It is already possible to find out more about other organisations’ funding successes through systems such as the UK’s Engineering and Physical Sciences Research Council’s Grants on the Web tool, but Nickson points out that keeping up with a variety of resources such as this is resource-hungry and many teams just can’t keep up with it all.

Research Councils UK’s (RCUK’s) Gateway to Research (GtR) is an important step forward. The gateway contains data on research grants and outcomes held by the UK’s seven Research Councils, and it is designed to help businesses and other interested partners identify potentially fruitful partnerships with universities and to maximise the impact of publicly-funded research. Its main focus is on innovation-intensive small and medium-sized enterprises (SMEs), so in itself it is not geared to the needs of research managers. They want simple tools that sort and analyse available data in a timely way, that help them meet often last-minute deadlines, and that allow them to feel confident of the accuracy and provenance of what they see.

The Jisc-led Gateway for Higher Education (G4HE) project aims to address this need. The G4HE team, in which Cottage Labs is a project partner, is working in consultation with the research management community, via a group of volunteers from the Association of Research Managers and Administrators (ARMA), to build tools that could help research managers and administrators in universities get access to the publicly-available data in GtR in a way that is most useful for them. The G4HE project team is also working with RCUK to recommend useful improvements to the exchange of data and information between research organisations and the UK’s Research Councils.

Identifying collaborators

Using G4HE, institutions can see whom they are already collaborating with, and how much funding each project was awarded. This information can help them identify which collaborations are generating the most funding and should be cultivated. In addition, it is possible to see how much funding was awarded to an institution’s projects compared with their competitors across the same time period, an insight that can point managers to concentrate their effort on building the most profitable new relationships for the future. The tools also offer recommendations for potential collaborations based on project, people and keyword searches.

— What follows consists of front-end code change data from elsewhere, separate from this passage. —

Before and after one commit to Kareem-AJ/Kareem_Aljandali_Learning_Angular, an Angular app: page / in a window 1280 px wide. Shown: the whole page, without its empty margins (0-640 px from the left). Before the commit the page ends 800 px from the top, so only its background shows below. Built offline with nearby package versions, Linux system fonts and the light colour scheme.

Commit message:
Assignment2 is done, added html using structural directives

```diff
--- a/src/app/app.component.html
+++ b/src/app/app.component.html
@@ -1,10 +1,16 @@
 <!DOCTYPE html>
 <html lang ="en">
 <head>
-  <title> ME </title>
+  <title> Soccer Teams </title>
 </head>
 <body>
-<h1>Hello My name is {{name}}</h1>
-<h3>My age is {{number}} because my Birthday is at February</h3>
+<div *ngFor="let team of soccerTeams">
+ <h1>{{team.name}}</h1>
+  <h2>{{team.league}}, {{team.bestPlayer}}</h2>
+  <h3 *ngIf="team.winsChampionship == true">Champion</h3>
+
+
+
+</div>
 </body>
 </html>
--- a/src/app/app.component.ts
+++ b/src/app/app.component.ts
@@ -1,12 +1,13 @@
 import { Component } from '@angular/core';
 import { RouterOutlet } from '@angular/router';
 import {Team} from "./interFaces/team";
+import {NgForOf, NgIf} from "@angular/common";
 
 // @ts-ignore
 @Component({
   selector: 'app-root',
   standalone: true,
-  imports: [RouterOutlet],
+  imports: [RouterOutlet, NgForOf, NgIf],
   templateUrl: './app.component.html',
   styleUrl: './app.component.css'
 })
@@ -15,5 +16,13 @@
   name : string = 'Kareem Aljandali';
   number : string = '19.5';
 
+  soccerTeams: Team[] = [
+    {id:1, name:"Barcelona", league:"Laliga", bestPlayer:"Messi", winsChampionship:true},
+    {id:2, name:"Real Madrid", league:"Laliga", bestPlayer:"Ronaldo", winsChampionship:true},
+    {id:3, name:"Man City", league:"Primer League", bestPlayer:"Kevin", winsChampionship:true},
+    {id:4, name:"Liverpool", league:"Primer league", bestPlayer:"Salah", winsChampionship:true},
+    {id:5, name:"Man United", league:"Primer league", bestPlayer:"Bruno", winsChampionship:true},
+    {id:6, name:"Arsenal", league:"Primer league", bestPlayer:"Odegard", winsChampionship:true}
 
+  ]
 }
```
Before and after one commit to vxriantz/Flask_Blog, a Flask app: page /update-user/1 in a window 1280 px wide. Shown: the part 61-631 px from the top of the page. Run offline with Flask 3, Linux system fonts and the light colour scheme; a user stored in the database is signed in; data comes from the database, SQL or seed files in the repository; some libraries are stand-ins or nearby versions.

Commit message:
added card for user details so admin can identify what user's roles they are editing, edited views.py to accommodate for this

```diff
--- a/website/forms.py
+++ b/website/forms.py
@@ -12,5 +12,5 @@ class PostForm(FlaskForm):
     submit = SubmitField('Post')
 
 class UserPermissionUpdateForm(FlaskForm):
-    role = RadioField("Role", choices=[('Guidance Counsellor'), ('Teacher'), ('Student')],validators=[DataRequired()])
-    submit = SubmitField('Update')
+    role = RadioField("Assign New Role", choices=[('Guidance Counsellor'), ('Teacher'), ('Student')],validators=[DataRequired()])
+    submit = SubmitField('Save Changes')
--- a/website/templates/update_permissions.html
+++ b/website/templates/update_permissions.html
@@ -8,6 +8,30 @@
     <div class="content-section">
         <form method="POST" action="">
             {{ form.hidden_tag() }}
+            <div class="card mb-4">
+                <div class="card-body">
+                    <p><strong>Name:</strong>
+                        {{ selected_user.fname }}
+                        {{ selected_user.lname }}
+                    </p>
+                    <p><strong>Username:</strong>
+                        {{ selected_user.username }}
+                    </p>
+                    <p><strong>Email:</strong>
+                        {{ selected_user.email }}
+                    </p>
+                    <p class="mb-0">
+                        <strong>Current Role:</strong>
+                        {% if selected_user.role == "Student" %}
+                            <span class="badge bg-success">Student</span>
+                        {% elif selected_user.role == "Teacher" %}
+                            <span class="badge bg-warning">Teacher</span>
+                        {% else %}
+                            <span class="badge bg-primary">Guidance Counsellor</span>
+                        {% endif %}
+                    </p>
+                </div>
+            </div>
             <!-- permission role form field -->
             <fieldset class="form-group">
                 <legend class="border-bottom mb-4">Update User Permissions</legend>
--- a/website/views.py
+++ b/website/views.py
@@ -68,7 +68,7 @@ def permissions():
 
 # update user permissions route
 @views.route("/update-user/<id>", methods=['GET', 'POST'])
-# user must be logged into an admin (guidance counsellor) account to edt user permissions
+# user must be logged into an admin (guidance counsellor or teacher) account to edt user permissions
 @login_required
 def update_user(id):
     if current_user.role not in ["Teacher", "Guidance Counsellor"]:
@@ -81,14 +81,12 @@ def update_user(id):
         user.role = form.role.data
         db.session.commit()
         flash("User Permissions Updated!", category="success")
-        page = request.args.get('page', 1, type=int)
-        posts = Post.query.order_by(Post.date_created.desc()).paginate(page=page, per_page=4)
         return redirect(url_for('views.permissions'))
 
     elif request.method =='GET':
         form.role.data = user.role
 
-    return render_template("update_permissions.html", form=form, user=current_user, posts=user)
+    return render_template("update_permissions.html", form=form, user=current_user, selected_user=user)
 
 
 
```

Reporting research funding activity to internal and external audiences

The ARMA volunteers said that it was important to be able to incorporate the information in G4HE into their own institutional reports easily. We have used that insight to create tools that can provide an at-a-glance headline report that details top collaborations in both tabular and graph formats. Institutions can also generate detailed tables showing key information on that collaboration (such as collaborator, funding awarded and principal investigator) The detailed reports are downloadable as .csv files, which can be easily imported into Excel or elsewhere.

Benchmarking funding performance

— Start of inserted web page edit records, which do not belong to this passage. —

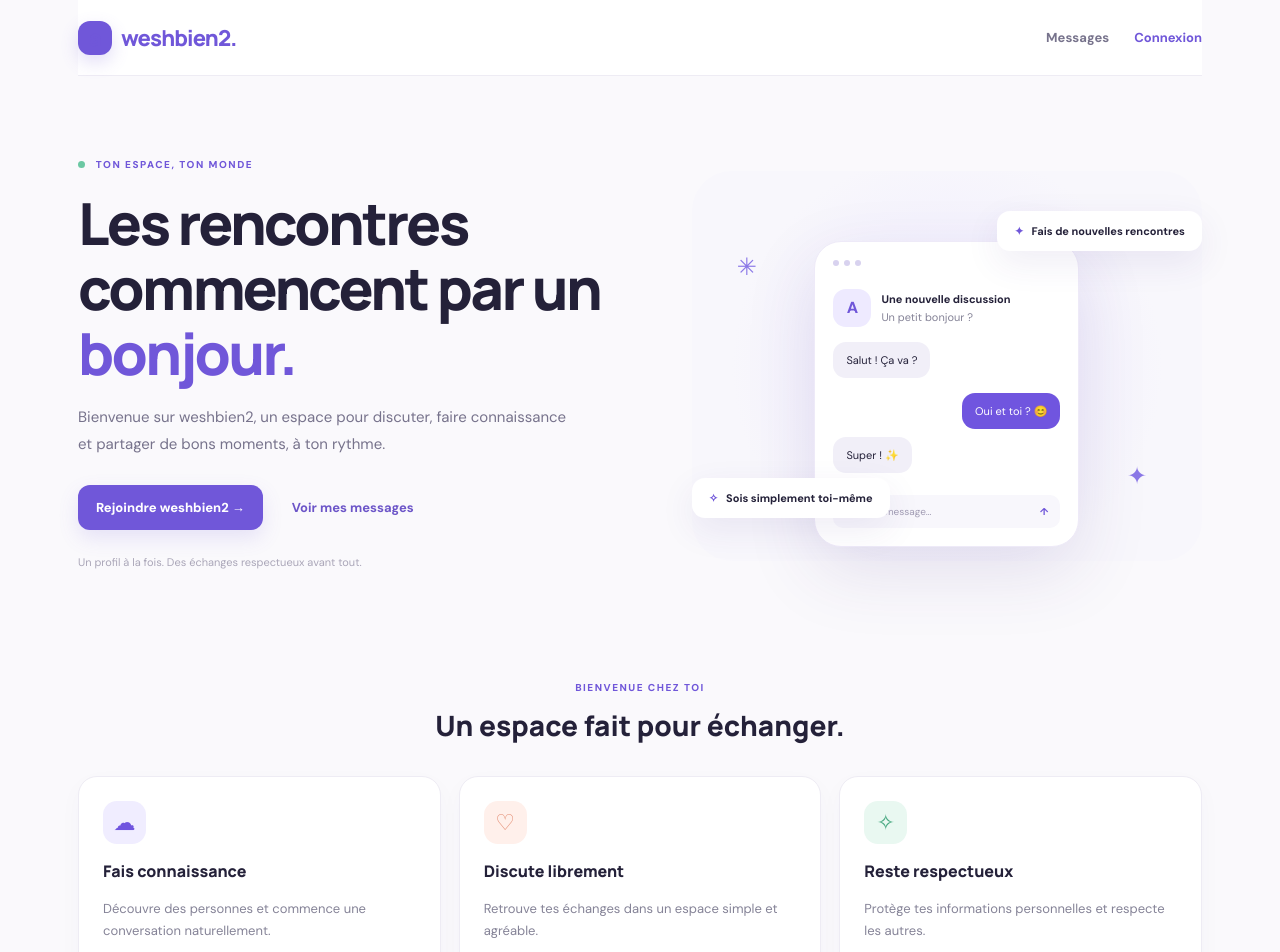
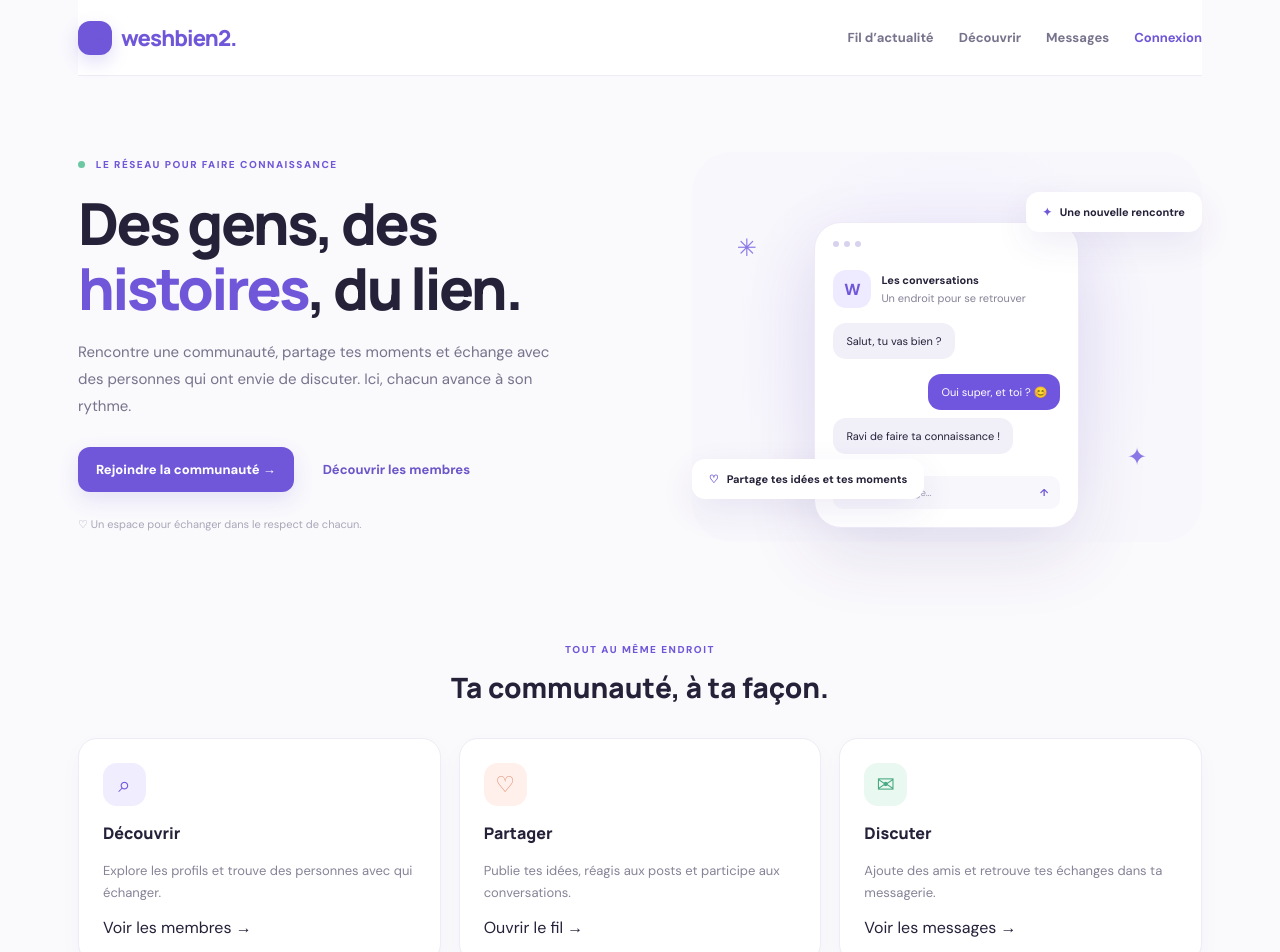
Before and after one commit to frosioaytan99/aytan, a Next.js app in the folder nextjs/: page / in a window 1280 px wide. Shown: the top 952 px of the page. Built offline with nearby package versions, Linux system fonts and the light colour scheme.

Commit message:
Refondre l’accueil de weshbien2

```diff
--- a/nextjs/src/pages/index.tsx
+++ b/nextjs/src/pages/index.tsx
@@ -5,56 +5,54 @@ export default function Home() {
     <main className="site-shell">
       <header className="topbar">
         <Link href="/" className="brand" aria-label="weshbien2, accueil">
-          <span className="brand-mark">a</span>
-          <span>weshbien2<span className="brand-dot">.</span></span>
+          <span className="brand-mark">w</span><span>weshbien2<span className="brand-dot">.</span></span>
         </Link>
         <nav className="top-nav" aria-label="Navigation principale">
+          <Link href="/feed">Fil d’actualité</Link>
+          <Link href="/explore">Découvrir</Link>
           <Link href="/inbox">Messages</Link>
           <Link href="/auth" className="nav-login">Connexion</Link>
         </nav>
       </header>
-
       <section className="hero">
         <div className="hero-copy">
-          <span className="eyebrow"><span className="status-dot" /> TON ESPACE, TON MONDE</span>
-          <h1>Les rencontres<br />commencent par un <span>bonjour.</span></h1>
-          <p className="hero-text">
-            Bienvenue sur weshbien2, un espace pour discuter, faire connaissance
-            et partager de bons moments, à ton rythme.
-          </p>
+          <span className="eyebrow"><span className="status-dot" /> LE RÉSEAU POUR FAIRE CONNAISSANCE</span>
+          <h1>Des gens, des<br/><span>histoires</span>, du lien.</h1>
+          <p className="hero-text">Rencontre une communauté, partage tes moments et échange avec des personnes qui ont envie de discuter. Ici, chacun avance à son rythme.</p>
           <div className="hero-actions">
-            <Link href="/auth" className="primary-link">Rejoindre weshbien2 <span>→</span></Link>
-            <Link href="/inbox" className="secondary-link">Voir mes messages</Link>
+            <Link href="/auth" className="primary-link">Rejoindre la communauté <b>→</b></Link>
+            <Link href="/explore" className="secondary-link">Découvrir les membres</Link>
           </div>
-          <p className="small-note">Un profil à la fois. Des échanges respectueux avant tout.</p>
+          <p className="small-note">♡ Un espace pour échanger dans le respect de chacun.</p>
         </div>
-        <div className="hero-art" aria-label="Illustration décorative">
-          <div className="orbit orbit-one" />
-          <div className="orbit orbit-two" />
-          <div className="float-card float-card-top"><span className="bubble-icon">✦</span><span>Fais de nouvelles rencontres</span></div>
+        <div className="hero-art" aria-label="Aperçu des conversations">
+          <div className="orbit orbit-one"/><div className="orbit orbit-two"/>
+          <div className="float-card float-card-top"><span className="bubble-icon">✦</span><span>Une nouvelle rencontre</span></div>
           <div className="phone-card">
-            <div className="phone-top"><span /> <span /> <span /></div>
-            <div className="chat-heading"><div className="avatar avatar-purple">A</div><div><strong>Une nouvelle discussion</strong><small>Un petit bonjour ?</small></div></div>
-            <div className="chat-bubble bubble-left">Salut ! Ça va ?</div>
-            <div className="chat-bubble bubble-right">Oui et toi ? 😊</div>
-            <div className="chat-bubble bubble-left short-bubble">Super ! ✨</div>
+            <div className="phone-top"><span/><span/><span/></div>
+            <div className="chat-heading"><div className="avatar avatar-purple">W</div><div><strong>Les conversations</strong><small>Un endroit pour se retrouver</small></div></div>
+            <div className="chat-bubble bubble-left">Salut, tu vas bien ?</div>
+            <div className="chat-bubble bubble-right">Oui super, et toi ? 😊</div>
+            <div className="chat-bubble bubble-left short-bubble">Ravi de faire ta connaissance !</div>
             <div className="chat-input"><span>Écris un message…</span><b>↑</b></div>
           </div>
-          <div className="float-card float-card-bottom"><span className="sparkle">✧</span><span>Sois simplement toi-même</span></div>
+          <div className="float-card float-card-bottom"><span className="sparkle">♡</span><span>Partage tes idées et tes moments</span></div>
           <span className="decor decor-one">✳</span><span className="decor decor-two">✦</span>
         </div>
       </section>
-
       <section className="features" aria-label="Découvrir weshbien2">
-        <div className="section-heading"><span>BIENVENUE CHEZ TOI</span><h2>Un espace fait pour échanger.</h2></div>
+        <div className="section-heading"><span>TOUT AU MÊME ENDROIT</span><h2>Ta communauté, à ta façon.</h2></div>
         <div className="feature-grid">
-          <article className="feature-card"><div className="feature-icon lilac">☁</div><h3>Fais connaissance</h3><p>Découvre des personnes et commence une conversation naturellement.</p></article>
-          <article className="feature-card"><div className="feature-icon peach">♡</div><h3>Discute librement</h3><p>Retrouve tes échanges dans un espace simple et agréable.</p></article>
-          <article className="feature-card"><div className="feature-icon mint">✧</div><h3>Reste respectueux</h3><p>Protège tes informations personnelles et respecte les autres.</p></article>
+          <article className="feature-card"><div className="feature-icon lilac">⌕</div><h3>Découvrir</h3><p>Explore les profils et trouve des personnes avec qui échanger.</p><Link href="/explore">Voir les membres →</Link></article>
+          <article className="feature-card"><div className="feature-icon peach">♡</div><h3>Partager</h3><p>Publie tes idées, réagis aux posts et participe aux conversations.</p><Link href="/feed">Ouvrir le fil →</Link></article>
+          <article className="feature-card"><div className="feature-icon mint">✉</div><h3>Discuter</h3><p>Ajoute des amis et retrouve tes échanges dans ta messagerie.</p><Link href="/inbox">Voir les messages →</Link></article>
         </div>
       </section>
-
-      <footer className="site-footer"><Link href="/" className="footer-brand">weshbien2.</Link><span>Fait pour créer de belles conversations.</span><Link href="/auth">Commencer →</Link></footer>
+      <section className="landing-cta">
+        <div><span>PRÊT À NOUS REJOINDRE ?</span><h2>La prochaine belle rencontre commence ici.</h2></div>
+        <Link href="/auth">Créer mon compte <b>→</b></Link>
+      </section>
+      <footer className="site-footer"><Link href="/" className="footer-brand">weshbien2.</Link><span>Un réseau pour discuter, partager et se respecter.</span><Link href="/auth">Nous rejoindre →</Link></footer>
     </main>
   )
 }
```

G4HE’s benchmarking report allows institutions to compare themselves with other institutions that they can select themselves, and to create a report on the number of projects started by their own and competitors’ institutions during a selected time period. It is also possible to view the amount of funding awarded to projects started by an institution within a given time period in comparison to the amount awarded to other institutions. This may help with planning in terms of knowing which projects and subject areas are performing well and which are not generating much funding, and also in suggesting possible future collaborations.

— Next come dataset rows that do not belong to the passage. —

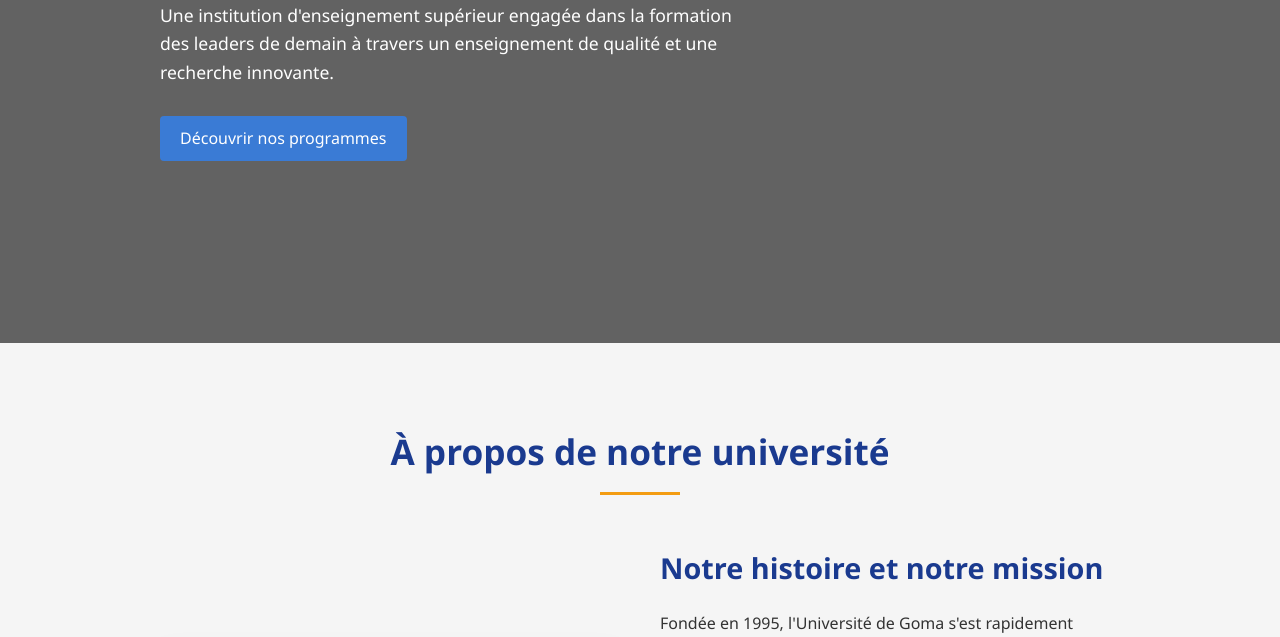
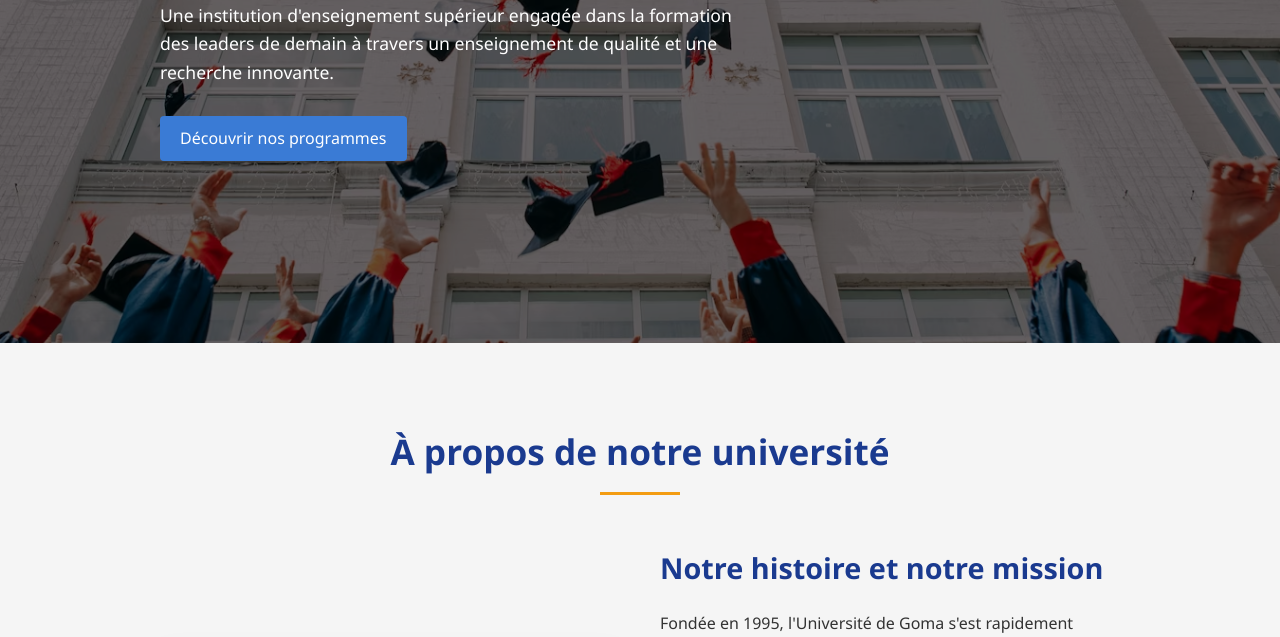
Before and after one commit to Bismarcke8/universite-polytechnique-goma, a plain HTML site: page index.html in a window 1280 px wide. Shown: the part 503-1140 px from the top of the page. Drawn offline with Linux system fonts and the light colour scheme.

Commit message:
Update index.html
mise a jour

```diff
--- a/index.html
+++ b/index.html
@@ -97,7 +97,7 @@
 
         /* Hero Section */
         .hero {
-            background: url('./tools/img/img.jpg') no-repeat center center/cover;
+            background: url('./PROJET UPD/tools/img/img.jpg') no-repeat center center/cover;
             height: 80vh;
             display: flex;
             align-items: center;
```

Over the last year, the G4HE project has been investigating ways in which the data in GtR can help address some of the challenges faced by research managers and administrators in the course of their work. With the project now approaching its end, feedback on the beta version of its open-source tools is proving positive, and we have turned our attention to exploring sustainability options to allow us to make the tools available for use in the long term by the research information community.

Rebecca Perchard is communications co-ordinator at Cottage Labs